Raleigh – Governor Pat McCrory has proclaimed April as Work Zone Safety Awareness Month to remind motorists to slow down, don’t drive distracted, watch for workers, and drive safely through work zones.
In conjunction with the Governor’s proclamation, the N.C. Department of Transportation (NCDOT) and the N.C. Governor’s Highway Safety Program (GHSP) are launching a new work zone safety awareness campaign, “Do Your Part and Drive Smart. Slow Down. Don’t Drive Distracted.”

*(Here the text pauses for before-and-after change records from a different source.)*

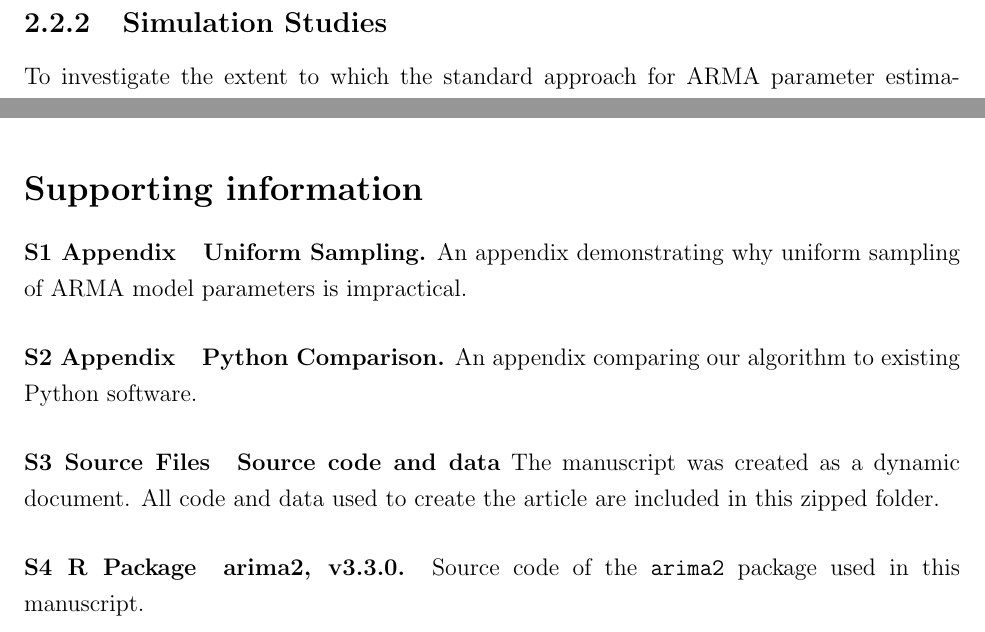
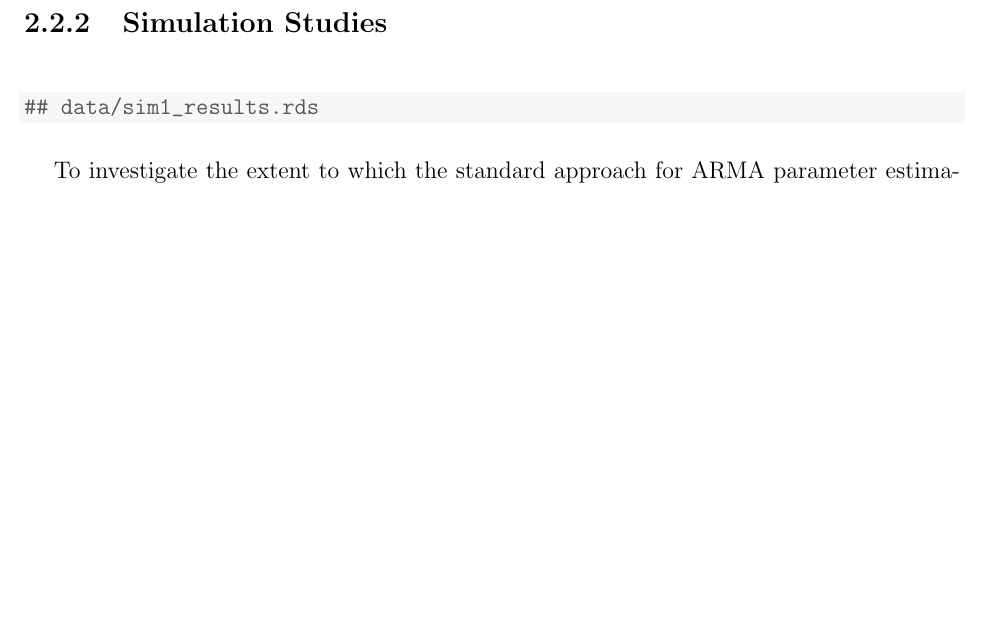
Before and after one commit to jeswheel/Dissertation, a LaTeX thesis (main.tex, which reads chapters/arima2/child.tex): two parts of pages 24 and 33 of 39 before the commit and part of page 24 of 39 after it, the two joined at a grey line, cut so that both start at the same text, the shorter picture padded with empty space. Compiled offline with pdfLaTeX.

Commit message:
Changed paths in arima2/child, and workflow edits

```diff
--- a/chapters/arima2/child.tex
+++ b/chapters/arima2/child.tex
@@ -226,7 +226,13 @@ The package features the function \code{arima2::arima}, which is an adaptation o
 
 \subsection{Simulation Studies}\label{sec:sims}
 
-
+\begin{knitrout}
+\definecolor{shadecolor}{rgb}{0.969, 0.969, 0.969}\color{fgcolor}\begin{kframe}
+\begin{verbatim}
+## data/sim1_results.rds
+\end{verbatim}
+\end{kframe}
+\end{knitrout}
 
 To investigate the extent to which the standard approach for ARMA parameter estimation results in improperly maximized likelihoods, we conduct a series of simulation studies.
 It is challenging to obtain precise estimates of how frequently current standards lead to sub-optimal parameter estimates due to the varied applications of ARMA models in practice, the diversity in data sizes ($n$) and model orders $(p, q)$, and the differing degrees to which an ARMA model adequately describes the data-generating process.
@@ -561,21 +567,3 @@ Because existing software can also be leveraged to mitigate the issue, the large
 Traditional random initialization approaches software fail to uniformly cover the entire range of possible models and often produce many initializations outside the accepted range.
 Our algorithm offers a computationally efficient and practically convenient solution, providing a robust approach to parameter initialization and estimation that ensures adequate coverage of all possible models.
 We have shown that it provides a new standard for best practice in the field of time series analysis.
-
-\section*{Supporting information}
-
-\paragraph*{S1 Appendix}
-\label{S_sampling}
-{\bf Uniform Sampling.} An appendix demonstrating why uniform sampling of ARMA model parameters is impractical.
-
-\paragraph*{S2 Appendix}
-\label{S_python}
-{\bf Python Comparison.} An appendix comparing our algorithm to existing Python software.
-
-\paragraph*{S3 Source Files}
-\label{S_simCode}
-{\bf Source code and data} The manuscript was created as a dynamic document. All code and data used to create the article are included in this zipped folder.
-
-\paragraph*{S4 R Package}
-\label{S_source}
-{\bf arima2, v3.3.0.} Source code of the \texttt{arima2} package used in this manuscript.
```
Also changed, not shown: Makefile, main.pdf, 1 other file.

April is chosen as Work Zone Safety Awareness Month as it marks the beginning of construction season in North Carolina. It is also held in conjunction with National Work Zone Awareness week, which takes place April 11-15. There are approximately 600 active major work zones across the state. Work zones are not limited to interstate highways as road construction and maintenance activities often affects U.S. routes, N.C. routes and secondary roads as well.
“As we enter construction season we need to remind motorists to slow down and pay attention in work zones to prevent injuries and fatalities,” said Governor McCrory. “Getting drivers to slow down and pay attention in work zones is critical in protecting drivers and construction workers alike.”
National statistics show that four out of five work zone fatalities are motorists, and that more than half of work zone crashes are the result of speeding and driver inattention. In North Carolina between 2011 – 2015, there were 18,024 crashes that resulted in 88 fatalities in work zones. In 2015 alone, 19 people were killed in work zones, including three workers.
In addition to the initial ticket and court costs, a conviction for speeding in a designated work zone in North Carolina will result in afine of $250. Workers do not need to be present in a work zone for a speeder to be cited.
NCDOT encourages motorists and highway workers to educate themselves about the dangers associated with work zones and to:
- Respect the work zone signs, flaggers, and warnings;
- Turn on your headlights;
- Don’t tailgate;
- Stay in one lane;
- Don’t drive distracted – put down the phone, don’t read, don’t groom, or eat;
- Don’t drink and drive;
- Obey posted speed limits;
- Watch for workers;
- Exercise patience; and
- Expect the unexpected.
To learn more about work zone safety in North Carolina, visit the NCDOT Work Zone Safety Program’s web site.